There seems to be three styles of songs on Outcasts and Untouchables. The first category would be the gentler yet energetic tracks. The mid-tempo “Stars at Night” for example, is driven by an acoustic guitar and a clapping noise, which gives it a certain energy that is mellowed out but the delicate vocals. It has the overall effect of being somewhat restrained in a pensive way, therefore giving the impression of reflecting deep joy rather than the more superficial happiness. Similarly, “Nothing With You” has a certain depth to it, built through the contrast of the snapping noise and the delicate vocals and gentle percussion, that gives it a restrained yet overall more mature and well-established happy sound.
There are also gentle and emotionally less energetic tracks. The ballad “A Letter To A Friend” for example, driven as so many other tracks on this album are by an acoustic guitar, is quite melancholic, what with the vocals that seem to come from far away, the slower and heavier melody, and the way the electronic elements have been added.
And finally, there are the more radio-friendly songs, the ones that will appeal most to a mass audience. The ballad “You” features percussive elements that add to its overall poignancy, itself delivered mostly through the vocals which start as gentle but become increasingly powerful, with Bennett belting out a larger range than he has in the numbers that precede this one. “You” swells gently throughout its run to a satisfying ending, making it the most radio-friendly song on the album—suited for an adult contemporary station.
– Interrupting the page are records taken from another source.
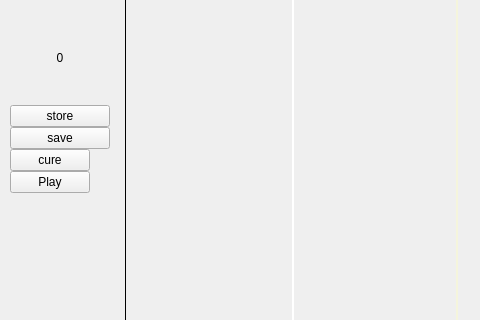
Before: the Qt Designer form gui/mainwindow.ui in bitterfly/tamagotchi, drawn with Qt 5; both pictures show x 0 to 480 and y 163 to 483 of the 634 by 626 pixel window.
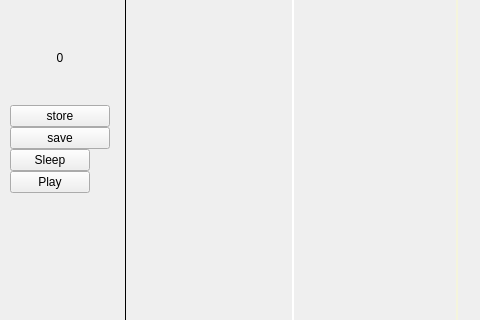
After: the same form once the commit is applied. Custom widgets are drawn as their Qt base class.

```diff
--- a/gui/mainwindow.ui
+++ b/gui/mainwindow.ui
@@ -115,7 +115,7 @@
             </sizepolicy>
            </property>
            <property name="text">
-            <string>cure</string>
+            <string>Sleep</string>
            </property>
           </widget>
          </item>
```
Left out of the diff: 2 changed lines with no effect on the pictures.
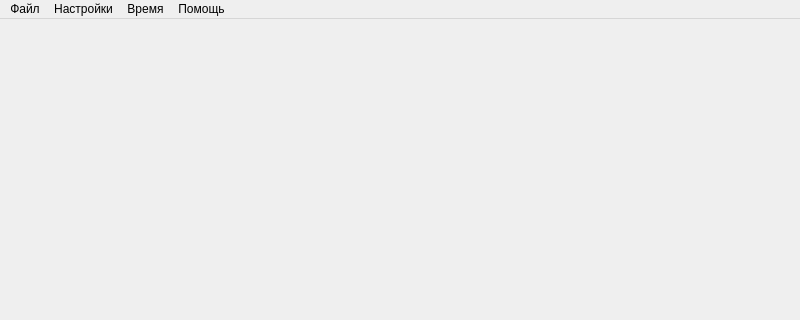
zak2791/Tabloh2H, file mainwindow.ui: the form before one commit; both pictures show x 0 to 800 and y 0 to 320 of the 800 by 600 pixel window.
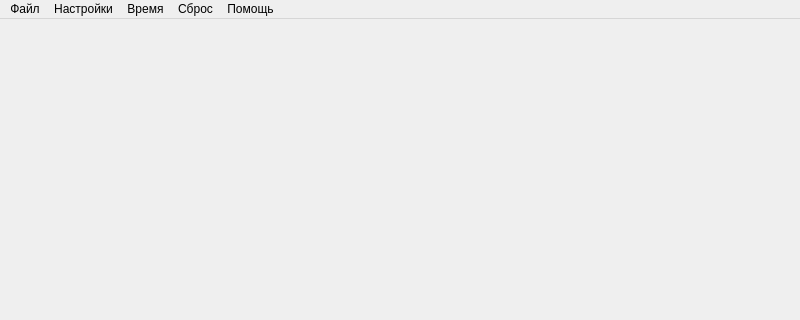
The form after the commit.

The edit to the form file:
```diff
--- a/mainwindow.ui
+++ b/mainwindow.ui
@@ -20,7 +20,7 @@
      <x>0</x>
      <y>0</y>
      <width>800</width>
-     <height>21</height>
+     <height>26</height>
     </rect>
    </property>
    <widget class="QMenu" name="mFile">
@@ -55,9 +55,16 @@
     </property>
     <addaction name="winHelp"/>
    </widget>
+   <widget class="QMenu" name="mSbros">
+    <property name="title">
+     <string>Сброс</string>
+    </property>
+    <addaction name="actSbros"/>
+   </widget>
    <addaction name="mFile"/>
    <addaction name="settings"/>
    <addaction name="time"/>
+   <addaction name="mSbros"/>
    <addaction name="help"/>
   </widget>
   <widget class="QStatusBar" name="statusbar"/>
```
Left out of the diff: 5 changed lines with no effect on the pictures.
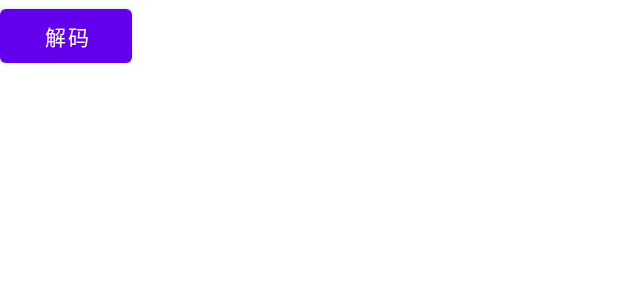
After one commit to itachsheep/SwordVideo, an Android app: the layout activity_aac.xml on its own in the app's theme, with its tools: preview values and no code run, on a phone screen of 412 x 824 dp. The commit adds this screen. Shown: the top 300 px of the screen. Run offline under Robolectric (Android 15) with nearby library versions, the phone set to English and light mode, and no system bars.

Commit message:
aac_encode_decode-音频编解码 - aac 解码
ui搭建

```diff
--- a/Aac_h264_encode_decode/app/src/main/AndroidManifest.xml
+++ b/Aac_h264_encode_decode/app/src/main/AndroidManifest.xml
@@ -20,6 +20,8 @@
                 <category android:name="android.intent.category.LAUNCHER" />
             </intent-filter>
         </activity>
+
+        <activity android:name=".AacActivity"/>
     </application>
 
 </manifest>
--- a/Aac_h264_encode_decode/app/src/main/cpp/CMakeLists.txt
+++ b/Aac_h264_encode_decode/app/src/main/cpp/CMakeLists.txt
@@ -9,13 +9,17 @@ project("aac_h264_encode_decode")
 
 set(THIRD_PARTY_ROOT ${CMAKE_SOURCE_DIR}/thirdparty)
 set(aac ${CMAKE_SOURCE_DIR}/aac)
+set(utils ${CMAKE_SOURCE_DIR}/utils)
 
 include_directories(
-        ${THIRD_PARTY_ROOT}/fdk_aac
+        ${THIRD_PARTY_ROOT}/fdk_aac/include
+        ${aac}
         ${aac}/decode
+        ${utils}
 )
 
 file(GLOB src_cpp
+        ${aac}/*.cpp
         ${aac}/decode/*.cpp
         ${CMAKE_SOURCE_DIR}/native-lib.cpp
 )
--- a/Aac_h264_encode_decode/app/src/main/java/com/tao/aac_h264_encode_decode/AacManager.kt
+++ b/Aac_h264_encode_decode/app/src/main/java/com/tao/aac_h264_encode_decode/AacManager.kt
@@ -3,7 +3,7 @@ package com.tao.aac_h264_encode_decode
 object AacManager {
 
     external fun initWithADTformat(): Int
-    external fun initWithRAWformat(specInfo: ByteArray, size: ByteArray):Int
+//    external fun initWithRAWformat(specInfo: ByteArray, size: ByteArray):Int
     external fun decode(byteArray: ByteArray,len: Int): ByteArray
     external fun destroy()
 
--- a/Aac_h264_encode_decode/app/src/main/java/com/tao/aac_h264_encode_decode/MainActivity.kt
+++ b/Aac_h264_encode_decode/app/src/main/java/com/tao/aac_h264_encode_decode/MainActivity.kt
@@ -1,6 +1,7 @@
 package com.tao.aac_h264_encode_decode
 
 import android.Manifest
+import android.content.Intent
 import android.content.pm.PackageManager
 import androidx.appcompat.app.AppCompatActivity
 import android.os.Bundle
@@ -32,7 +33,7 @@ class MainActivity : AppCompatActivity() {
     }
 
     fun bt_aac_decode(view: View) {
-
+        startActivity(Intent(this,AacActivity::class.java))
     }
 
     fun checkPermission(permissions: Array<String>): Boolean {
--- /dev/null
+++ b/Aac_h264_encode_decode/app/src/main/res/layout/activity_aac.xml
@@ -0,0 +1,18 @@
+<?xml version="1.0" encoding="utf-8"?>
+<LinearLayout xmlns:android="http://schemas.android.com/apk/res/android"
+    xmlns:app="http://schemas.android.com/apk/res-auto"
+    xmlns:tools="http://schemas.android.com/tools"
+    android:layout_width="match_parent"
+    android:layout_height="match_parent"
+    android:orientation="vertical"
+    tools:context=".MainActivity">
+
+    <Button
+        android:onClick="bt_decode"
+        android:text="解码"
+        android:textAllCaps="false"
+        android:layout_width="wrap_content"
+        android:layout_height="wrap_content"/>
+
+
+</LinearLayout>
```
Also changed, not shown: Aac_h264_encode_decode/app/src/main/java/com/tao/aac_h264_encode_decode/AacActivity.kt (added, +25 -0 lines), 6 other files.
Similarly, the title track has the same kind of progression throughout as well as vocals that touch a larger range than in other numbers. Driven by two acoustic guitars, “Outcasts and Untouchables” is one of the most up-tempo tracks in the album. But while this pop-flavoured song is energetic, it is not as joyful as the other energetic songs are.
Jordan Bennett’s Outcasts and Untouchables is worth giving a chance for those who love music in the style Ed Sheeran is most known for. Tracks are available for streaming on ReverbNation.